── SUPPLIED RECORDS ──
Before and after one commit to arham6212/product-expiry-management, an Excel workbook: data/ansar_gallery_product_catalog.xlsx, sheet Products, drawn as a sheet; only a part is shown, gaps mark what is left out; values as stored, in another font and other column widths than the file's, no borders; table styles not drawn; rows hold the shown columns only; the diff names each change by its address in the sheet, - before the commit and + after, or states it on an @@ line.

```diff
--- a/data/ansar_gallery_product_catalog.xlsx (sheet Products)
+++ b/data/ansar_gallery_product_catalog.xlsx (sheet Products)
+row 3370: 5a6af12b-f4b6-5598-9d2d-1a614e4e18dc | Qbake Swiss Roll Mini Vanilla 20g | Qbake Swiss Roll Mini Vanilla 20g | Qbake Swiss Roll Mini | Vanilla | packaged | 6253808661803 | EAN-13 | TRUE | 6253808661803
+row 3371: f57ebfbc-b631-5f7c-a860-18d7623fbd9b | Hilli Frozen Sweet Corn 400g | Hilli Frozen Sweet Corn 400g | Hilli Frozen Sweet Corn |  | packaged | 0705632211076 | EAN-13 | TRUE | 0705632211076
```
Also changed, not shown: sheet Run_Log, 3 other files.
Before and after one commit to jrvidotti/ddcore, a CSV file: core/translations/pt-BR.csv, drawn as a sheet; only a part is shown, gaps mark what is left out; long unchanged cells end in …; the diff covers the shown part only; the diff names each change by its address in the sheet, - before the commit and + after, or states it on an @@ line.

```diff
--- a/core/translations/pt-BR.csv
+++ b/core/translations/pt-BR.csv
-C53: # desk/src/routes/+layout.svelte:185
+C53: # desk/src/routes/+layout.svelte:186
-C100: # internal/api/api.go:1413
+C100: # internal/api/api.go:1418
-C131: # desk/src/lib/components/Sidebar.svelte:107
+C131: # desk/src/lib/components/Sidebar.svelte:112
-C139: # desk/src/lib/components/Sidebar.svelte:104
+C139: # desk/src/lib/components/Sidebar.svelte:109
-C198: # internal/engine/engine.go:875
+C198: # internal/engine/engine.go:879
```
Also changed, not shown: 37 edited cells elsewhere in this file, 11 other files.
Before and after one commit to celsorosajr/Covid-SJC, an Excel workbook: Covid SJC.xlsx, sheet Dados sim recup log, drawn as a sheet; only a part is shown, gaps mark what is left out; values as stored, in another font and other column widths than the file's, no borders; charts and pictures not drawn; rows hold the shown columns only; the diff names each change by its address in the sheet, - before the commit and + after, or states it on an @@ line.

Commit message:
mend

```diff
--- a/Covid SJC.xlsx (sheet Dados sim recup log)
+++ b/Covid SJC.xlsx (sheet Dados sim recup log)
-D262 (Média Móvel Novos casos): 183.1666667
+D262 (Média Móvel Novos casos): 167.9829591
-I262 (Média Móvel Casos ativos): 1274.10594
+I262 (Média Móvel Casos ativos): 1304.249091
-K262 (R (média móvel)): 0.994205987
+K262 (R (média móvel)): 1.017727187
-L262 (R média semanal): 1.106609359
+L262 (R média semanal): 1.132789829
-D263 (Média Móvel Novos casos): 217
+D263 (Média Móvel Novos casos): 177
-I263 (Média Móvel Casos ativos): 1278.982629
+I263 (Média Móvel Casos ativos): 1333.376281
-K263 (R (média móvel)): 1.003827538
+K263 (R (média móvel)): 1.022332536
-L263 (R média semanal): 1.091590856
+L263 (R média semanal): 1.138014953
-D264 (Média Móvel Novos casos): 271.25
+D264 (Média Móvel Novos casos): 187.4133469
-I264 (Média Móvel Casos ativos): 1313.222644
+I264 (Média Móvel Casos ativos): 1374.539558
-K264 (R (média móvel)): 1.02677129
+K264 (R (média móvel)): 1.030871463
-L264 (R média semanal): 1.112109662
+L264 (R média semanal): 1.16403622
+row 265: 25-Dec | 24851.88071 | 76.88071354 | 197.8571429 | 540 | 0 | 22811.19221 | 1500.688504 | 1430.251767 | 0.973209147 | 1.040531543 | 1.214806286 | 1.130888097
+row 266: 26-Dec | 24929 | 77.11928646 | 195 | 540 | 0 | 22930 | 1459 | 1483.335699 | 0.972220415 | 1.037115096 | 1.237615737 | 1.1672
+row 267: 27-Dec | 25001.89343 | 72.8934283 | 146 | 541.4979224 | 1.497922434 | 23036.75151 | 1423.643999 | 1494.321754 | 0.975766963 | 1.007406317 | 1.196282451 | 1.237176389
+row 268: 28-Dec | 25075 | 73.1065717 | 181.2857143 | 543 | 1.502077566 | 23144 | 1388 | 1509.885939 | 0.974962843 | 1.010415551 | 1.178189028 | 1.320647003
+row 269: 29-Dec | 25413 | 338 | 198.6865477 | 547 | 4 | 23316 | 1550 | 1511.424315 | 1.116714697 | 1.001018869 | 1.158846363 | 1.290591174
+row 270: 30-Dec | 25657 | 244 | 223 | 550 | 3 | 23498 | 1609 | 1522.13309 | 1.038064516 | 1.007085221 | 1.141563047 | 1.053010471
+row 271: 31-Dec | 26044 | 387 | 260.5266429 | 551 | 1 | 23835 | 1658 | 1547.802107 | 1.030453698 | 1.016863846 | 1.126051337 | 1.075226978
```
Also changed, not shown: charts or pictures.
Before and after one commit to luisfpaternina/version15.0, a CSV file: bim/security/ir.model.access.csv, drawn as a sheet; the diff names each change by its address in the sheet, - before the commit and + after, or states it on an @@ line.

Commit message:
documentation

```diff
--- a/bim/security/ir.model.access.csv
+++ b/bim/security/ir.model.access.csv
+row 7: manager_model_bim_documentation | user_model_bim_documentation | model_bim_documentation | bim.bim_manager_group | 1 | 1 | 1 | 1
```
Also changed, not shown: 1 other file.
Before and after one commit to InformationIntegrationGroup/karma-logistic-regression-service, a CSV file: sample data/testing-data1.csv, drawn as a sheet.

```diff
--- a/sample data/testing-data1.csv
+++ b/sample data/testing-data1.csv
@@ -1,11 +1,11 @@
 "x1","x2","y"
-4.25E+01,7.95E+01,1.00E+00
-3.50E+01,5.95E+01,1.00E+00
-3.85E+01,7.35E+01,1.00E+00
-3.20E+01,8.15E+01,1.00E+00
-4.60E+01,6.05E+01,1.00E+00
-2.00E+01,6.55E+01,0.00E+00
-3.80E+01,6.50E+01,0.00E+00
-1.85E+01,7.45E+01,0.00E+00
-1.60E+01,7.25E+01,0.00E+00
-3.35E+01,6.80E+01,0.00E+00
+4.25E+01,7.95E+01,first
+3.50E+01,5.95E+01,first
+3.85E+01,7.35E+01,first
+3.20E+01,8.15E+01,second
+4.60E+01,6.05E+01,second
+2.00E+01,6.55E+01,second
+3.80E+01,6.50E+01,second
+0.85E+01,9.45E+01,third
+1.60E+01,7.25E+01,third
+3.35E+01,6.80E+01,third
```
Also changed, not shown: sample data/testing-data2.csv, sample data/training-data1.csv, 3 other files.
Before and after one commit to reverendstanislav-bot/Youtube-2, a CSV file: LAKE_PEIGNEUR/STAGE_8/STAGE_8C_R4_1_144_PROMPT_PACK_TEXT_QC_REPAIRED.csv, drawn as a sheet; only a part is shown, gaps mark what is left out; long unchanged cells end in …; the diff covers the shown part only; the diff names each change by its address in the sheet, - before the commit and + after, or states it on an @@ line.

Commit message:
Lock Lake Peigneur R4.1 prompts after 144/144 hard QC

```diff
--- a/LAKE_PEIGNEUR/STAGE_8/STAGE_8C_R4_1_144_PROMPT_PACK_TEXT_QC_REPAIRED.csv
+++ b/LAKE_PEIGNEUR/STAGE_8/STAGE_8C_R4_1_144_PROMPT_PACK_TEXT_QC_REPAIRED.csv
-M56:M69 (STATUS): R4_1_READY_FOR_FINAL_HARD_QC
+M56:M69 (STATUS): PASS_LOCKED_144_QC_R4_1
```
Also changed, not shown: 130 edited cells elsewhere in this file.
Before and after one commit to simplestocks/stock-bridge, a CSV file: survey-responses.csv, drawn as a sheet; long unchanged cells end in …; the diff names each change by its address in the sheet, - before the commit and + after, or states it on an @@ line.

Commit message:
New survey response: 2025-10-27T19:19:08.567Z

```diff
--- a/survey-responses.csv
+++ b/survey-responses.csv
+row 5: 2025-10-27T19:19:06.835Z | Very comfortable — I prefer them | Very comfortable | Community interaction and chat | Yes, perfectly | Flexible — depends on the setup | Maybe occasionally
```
───
Considering the records above, state how many lines contain the word "testing", with nothing else in your reply.

4